Assigned task:
Copy out, word for word, the lines from the start of the data below through the line containing "Also changed, not shown: 9 other files.", and no others.

Difference listings
=== Begin Enclosure ===

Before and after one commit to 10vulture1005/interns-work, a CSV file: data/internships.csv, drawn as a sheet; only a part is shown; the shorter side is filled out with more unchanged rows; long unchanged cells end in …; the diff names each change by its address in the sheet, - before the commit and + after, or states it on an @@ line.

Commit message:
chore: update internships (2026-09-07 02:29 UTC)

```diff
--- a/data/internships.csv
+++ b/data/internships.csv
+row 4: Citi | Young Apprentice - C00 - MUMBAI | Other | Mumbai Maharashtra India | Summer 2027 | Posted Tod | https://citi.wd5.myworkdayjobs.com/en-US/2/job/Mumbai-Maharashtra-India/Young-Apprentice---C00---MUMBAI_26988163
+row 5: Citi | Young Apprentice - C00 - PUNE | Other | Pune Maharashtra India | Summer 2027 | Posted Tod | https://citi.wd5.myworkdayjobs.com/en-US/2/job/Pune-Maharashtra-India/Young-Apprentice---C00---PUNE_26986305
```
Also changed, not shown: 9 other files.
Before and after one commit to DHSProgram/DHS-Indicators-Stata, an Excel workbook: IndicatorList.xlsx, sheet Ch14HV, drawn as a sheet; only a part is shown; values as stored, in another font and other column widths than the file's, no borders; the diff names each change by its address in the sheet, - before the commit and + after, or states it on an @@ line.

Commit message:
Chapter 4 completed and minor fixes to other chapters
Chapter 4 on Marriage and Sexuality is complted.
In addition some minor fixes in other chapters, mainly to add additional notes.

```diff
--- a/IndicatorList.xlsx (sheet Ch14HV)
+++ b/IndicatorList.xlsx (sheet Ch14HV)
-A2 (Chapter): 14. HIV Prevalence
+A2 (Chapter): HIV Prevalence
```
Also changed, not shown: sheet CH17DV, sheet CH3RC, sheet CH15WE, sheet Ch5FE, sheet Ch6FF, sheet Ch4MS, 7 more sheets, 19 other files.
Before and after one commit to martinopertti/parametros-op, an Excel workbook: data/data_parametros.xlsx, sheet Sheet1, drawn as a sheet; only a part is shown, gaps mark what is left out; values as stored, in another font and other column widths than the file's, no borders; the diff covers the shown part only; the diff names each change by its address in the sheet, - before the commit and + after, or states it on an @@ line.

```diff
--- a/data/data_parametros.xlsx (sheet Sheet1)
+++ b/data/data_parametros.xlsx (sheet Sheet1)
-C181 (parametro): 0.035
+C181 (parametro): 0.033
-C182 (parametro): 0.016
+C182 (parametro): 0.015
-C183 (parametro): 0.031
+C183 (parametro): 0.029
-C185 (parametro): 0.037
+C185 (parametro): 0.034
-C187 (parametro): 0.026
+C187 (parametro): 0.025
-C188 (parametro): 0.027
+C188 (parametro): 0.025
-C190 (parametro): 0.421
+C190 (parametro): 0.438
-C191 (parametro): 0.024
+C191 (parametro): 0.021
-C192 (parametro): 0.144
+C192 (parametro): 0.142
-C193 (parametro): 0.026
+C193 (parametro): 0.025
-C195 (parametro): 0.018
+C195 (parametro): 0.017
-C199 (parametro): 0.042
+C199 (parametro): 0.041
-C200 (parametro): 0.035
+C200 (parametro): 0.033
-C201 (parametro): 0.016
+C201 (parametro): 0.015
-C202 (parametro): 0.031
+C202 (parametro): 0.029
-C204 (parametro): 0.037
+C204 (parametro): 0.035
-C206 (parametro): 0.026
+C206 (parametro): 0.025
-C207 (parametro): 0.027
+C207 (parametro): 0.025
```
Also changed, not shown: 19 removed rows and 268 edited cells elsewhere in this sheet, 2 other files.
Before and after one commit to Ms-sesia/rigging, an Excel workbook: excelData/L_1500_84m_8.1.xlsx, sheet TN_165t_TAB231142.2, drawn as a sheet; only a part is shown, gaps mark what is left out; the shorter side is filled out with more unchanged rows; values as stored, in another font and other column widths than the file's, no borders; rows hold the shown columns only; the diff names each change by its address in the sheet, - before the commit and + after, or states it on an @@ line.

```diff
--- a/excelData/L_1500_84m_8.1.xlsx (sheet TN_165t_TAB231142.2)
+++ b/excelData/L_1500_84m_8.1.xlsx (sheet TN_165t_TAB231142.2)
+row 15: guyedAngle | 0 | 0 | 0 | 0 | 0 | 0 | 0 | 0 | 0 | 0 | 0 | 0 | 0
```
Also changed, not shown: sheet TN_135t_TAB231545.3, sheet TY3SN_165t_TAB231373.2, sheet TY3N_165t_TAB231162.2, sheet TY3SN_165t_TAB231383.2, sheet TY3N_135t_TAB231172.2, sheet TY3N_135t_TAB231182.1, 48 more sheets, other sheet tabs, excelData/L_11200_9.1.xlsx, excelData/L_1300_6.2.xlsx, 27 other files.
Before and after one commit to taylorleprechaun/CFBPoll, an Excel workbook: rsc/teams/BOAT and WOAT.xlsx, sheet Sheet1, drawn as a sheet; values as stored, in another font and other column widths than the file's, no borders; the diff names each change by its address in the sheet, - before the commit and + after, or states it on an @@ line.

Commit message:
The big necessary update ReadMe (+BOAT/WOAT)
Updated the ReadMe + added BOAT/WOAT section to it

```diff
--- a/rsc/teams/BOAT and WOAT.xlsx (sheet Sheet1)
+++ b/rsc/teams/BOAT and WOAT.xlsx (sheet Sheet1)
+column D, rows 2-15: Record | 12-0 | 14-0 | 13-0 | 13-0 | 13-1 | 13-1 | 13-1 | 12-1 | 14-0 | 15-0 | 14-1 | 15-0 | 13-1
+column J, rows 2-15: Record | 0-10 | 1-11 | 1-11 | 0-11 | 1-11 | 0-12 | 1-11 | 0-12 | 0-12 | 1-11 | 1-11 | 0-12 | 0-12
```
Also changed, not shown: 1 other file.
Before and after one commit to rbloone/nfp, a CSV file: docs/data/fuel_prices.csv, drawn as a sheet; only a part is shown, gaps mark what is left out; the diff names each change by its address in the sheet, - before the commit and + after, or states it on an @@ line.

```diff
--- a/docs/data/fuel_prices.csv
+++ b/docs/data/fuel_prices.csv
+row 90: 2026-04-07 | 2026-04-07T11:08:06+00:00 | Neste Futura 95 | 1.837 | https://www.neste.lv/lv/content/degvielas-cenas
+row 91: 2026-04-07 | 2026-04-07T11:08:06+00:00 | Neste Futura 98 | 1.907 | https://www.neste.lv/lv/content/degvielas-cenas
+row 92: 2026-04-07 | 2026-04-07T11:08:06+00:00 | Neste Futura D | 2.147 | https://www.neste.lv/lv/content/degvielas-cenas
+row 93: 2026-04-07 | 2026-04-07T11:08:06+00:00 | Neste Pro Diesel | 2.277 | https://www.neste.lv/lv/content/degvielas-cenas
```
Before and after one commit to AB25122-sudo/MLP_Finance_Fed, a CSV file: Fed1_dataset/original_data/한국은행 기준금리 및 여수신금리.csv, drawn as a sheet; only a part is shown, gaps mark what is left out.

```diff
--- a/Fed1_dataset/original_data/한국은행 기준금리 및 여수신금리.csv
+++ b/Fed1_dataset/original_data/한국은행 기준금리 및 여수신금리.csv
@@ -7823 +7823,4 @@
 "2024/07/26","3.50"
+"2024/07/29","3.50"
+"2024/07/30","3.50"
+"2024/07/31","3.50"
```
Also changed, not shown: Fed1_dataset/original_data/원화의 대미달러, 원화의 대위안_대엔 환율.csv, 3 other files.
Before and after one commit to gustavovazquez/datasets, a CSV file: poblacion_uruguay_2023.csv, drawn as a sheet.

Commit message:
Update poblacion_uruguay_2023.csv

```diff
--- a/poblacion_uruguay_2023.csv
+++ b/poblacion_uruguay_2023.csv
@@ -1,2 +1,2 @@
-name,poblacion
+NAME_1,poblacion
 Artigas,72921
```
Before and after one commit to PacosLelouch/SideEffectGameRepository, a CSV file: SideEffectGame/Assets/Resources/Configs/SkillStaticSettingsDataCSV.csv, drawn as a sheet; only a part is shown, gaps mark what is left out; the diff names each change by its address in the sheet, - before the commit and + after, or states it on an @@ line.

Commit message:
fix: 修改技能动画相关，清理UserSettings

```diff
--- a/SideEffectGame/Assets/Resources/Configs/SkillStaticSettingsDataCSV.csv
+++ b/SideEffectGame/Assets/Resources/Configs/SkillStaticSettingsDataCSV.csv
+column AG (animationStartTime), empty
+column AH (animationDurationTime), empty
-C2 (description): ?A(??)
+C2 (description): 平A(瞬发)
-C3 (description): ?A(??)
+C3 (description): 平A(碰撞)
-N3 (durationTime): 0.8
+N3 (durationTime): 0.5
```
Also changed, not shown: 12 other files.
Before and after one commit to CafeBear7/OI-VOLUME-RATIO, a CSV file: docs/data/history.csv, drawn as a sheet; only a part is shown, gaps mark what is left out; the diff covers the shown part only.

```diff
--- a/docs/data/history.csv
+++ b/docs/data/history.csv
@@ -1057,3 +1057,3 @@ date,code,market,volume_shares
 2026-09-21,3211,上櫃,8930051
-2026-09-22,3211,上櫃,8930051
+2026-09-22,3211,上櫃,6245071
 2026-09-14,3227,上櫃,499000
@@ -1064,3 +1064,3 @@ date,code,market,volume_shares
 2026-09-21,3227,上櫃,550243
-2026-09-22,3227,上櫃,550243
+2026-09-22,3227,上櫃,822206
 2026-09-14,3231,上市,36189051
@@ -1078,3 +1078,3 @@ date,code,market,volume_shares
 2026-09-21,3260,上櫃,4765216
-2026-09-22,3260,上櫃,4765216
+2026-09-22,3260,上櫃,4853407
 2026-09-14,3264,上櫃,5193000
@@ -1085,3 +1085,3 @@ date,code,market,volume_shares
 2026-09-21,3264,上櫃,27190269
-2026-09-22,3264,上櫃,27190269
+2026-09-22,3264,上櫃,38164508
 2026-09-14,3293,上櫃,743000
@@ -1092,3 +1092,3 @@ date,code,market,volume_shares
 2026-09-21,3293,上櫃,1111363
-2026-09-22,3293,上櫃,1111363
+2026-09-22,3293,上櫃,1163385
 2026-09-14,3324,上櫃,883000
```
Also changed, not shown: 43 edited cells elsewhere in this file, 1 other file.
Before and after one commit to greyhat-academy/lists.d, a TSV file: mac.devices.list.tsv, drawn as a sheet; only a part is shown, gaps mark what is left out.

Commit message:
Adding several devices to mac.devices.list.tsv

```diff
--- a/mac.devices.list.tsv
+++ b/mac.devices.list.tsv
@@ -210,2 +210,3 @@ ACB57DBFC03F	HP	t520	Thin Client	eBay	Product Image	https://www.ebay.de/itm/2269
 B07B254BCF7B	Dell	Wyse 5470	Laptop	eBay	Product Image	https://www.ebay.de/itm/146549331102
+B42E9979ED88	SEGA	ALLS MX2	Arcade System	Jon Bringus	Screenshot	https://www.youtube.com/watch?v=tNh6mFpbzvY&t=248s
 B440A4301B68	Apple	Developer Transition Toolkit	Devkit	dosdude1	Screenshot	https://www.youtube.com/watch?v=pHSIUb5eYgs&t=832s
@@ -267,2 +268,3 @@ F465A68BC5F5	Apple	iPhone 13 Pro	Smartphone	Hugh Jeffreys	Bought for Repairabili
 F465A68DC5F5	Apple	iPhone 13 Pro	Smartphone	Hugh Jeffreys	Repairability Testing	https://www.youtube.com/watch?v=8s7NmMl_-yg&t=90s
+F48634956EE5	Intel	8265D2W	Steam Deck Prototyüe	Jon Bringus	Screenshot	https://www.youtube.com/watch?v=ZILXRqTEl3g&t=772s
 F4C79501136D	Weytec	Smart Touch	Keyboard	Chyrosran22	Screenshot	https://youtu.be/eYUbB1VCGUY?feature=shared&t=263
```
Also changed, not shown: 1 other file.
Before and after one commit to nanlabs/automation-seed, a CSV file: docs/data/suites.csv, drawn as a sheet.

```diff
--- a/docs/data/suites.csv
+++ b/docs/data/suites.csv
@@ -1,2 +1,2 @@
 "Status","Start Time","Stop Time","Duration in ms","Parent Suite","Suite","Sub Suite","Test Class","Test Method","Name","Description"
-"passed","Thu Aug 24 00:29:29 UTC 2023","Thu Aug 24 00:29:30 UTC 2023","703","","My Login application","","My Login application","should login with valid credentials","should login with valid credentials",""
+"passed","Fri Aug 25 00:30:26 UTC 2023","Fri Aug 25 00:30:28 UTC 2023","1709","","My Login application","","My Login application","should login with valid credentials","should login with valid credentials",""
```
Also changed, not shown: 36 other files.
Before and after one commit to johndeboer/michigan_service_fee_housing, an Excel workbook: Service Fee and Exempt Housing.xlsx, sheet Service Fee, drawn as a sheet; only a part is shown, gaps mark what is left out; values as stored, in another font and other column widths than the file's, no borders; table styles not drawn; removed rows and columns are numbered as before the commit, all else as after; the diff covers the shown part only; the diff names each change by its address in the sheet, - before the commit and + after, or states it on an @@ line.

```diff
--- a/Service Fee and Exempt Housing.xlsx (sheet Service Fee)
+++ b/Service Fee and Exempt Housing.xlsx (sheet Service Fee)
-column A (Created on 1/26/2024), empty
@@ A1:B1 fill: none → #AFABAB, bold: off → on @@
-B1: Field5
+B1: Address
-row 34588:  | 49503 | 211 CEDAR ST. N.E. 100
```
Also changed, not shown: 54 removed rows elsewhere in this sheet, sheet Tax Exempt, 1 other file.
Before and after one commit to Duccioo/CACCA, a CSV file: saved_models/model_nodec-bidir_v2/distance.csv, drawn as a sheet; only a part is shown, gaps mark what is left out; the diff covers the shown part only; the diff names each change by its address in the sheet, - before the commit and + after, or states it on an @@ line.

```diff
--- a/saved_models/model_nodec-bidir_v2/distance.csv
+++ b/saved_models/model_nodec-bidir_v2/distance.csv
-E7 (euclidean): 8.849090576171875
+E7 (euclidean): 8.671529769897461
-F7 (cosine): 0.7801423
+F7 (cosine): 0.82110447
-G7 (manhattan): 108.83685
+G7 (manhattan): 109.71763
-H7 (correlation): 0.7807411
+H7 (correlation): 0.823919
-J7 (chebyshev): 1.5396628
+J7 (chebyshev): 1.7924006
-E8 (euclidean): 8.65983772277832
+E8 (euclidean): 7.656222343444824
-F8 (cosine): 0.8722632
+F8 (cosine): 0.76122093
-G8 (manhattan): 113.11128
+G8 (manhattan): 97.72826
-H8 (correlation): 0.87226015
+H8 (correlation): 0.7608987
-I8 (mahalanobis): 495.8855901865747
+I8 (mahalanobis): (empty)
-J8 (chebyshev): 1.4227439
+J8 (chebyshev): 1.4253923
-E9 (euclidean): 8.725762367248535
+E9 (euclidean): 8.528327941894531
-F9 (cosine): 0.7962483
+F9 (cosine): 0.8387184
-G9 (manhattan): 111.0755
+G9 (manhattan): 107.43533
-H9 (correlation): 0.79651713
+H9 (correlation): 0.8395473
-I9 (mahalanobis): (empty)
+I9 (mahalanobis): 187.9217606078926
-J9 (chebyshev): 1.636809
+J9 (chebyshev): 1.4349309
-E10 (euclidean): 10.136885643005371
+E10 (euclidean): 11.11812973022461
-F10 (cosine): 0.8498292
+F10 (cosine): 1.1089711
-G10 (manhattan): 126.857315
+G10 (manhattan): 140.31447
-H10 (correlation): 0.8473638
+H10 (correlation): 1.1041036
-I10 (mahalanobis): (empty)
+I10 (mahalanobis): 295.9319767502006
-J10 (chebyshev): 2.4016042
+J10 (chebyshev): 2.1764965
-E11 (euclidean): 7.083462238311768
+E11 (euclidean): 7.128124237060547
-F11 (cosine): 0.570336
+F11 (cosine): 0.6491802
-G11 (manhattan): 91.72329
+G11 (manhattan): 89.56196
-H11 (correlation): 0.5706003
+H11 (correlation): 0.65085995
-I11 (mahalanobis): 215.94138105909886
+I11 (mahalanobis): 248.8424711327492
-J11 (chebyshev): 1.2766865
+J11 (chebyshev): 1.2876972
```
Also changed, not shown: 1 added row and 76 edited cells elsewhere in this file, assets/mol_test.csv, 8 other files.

=== End Enclosure ===

Solution for this task:
Before and after one commit to 10vulture1005/interns-work, a CSV file: data/internships.csv, drawn as a sheet; only a part is shown; the shorter side is filled out with more unchanged rows; long unchanged cells end in …; the diff names each change by its address in the sheet, - before the commit and + after, or states it on an @@ line.

Commit message:
chore: update internships (2026-09-07 02:29 UTC)

```diff
--- a/data/internships.csv
+++ b/data/internships.csv
+row 4: Citi | Young Apprentice - C00 - MUMBAI | Other | Mumbai Maharashtra India | Summer 2027 | Posted Tod | https://citi.wd5.myworkdayjobs.com/en-US/2/job/Mumbai-Maharashtra-India/Young-Apprentice---C00---MUMBAI_26988163
+row 5: Citi | Young Apprentice - C00 - PUNE | Other | Pune Maharashtra India | Summer 2027 | Posted Tod | https://citi.wd5.myworkdayjobs.com/en-US/2/job/Pune-Maharashtra-India/Young-Apprentice---C00---PUNE_26986305
```
Also changed, not shown: 9 other files.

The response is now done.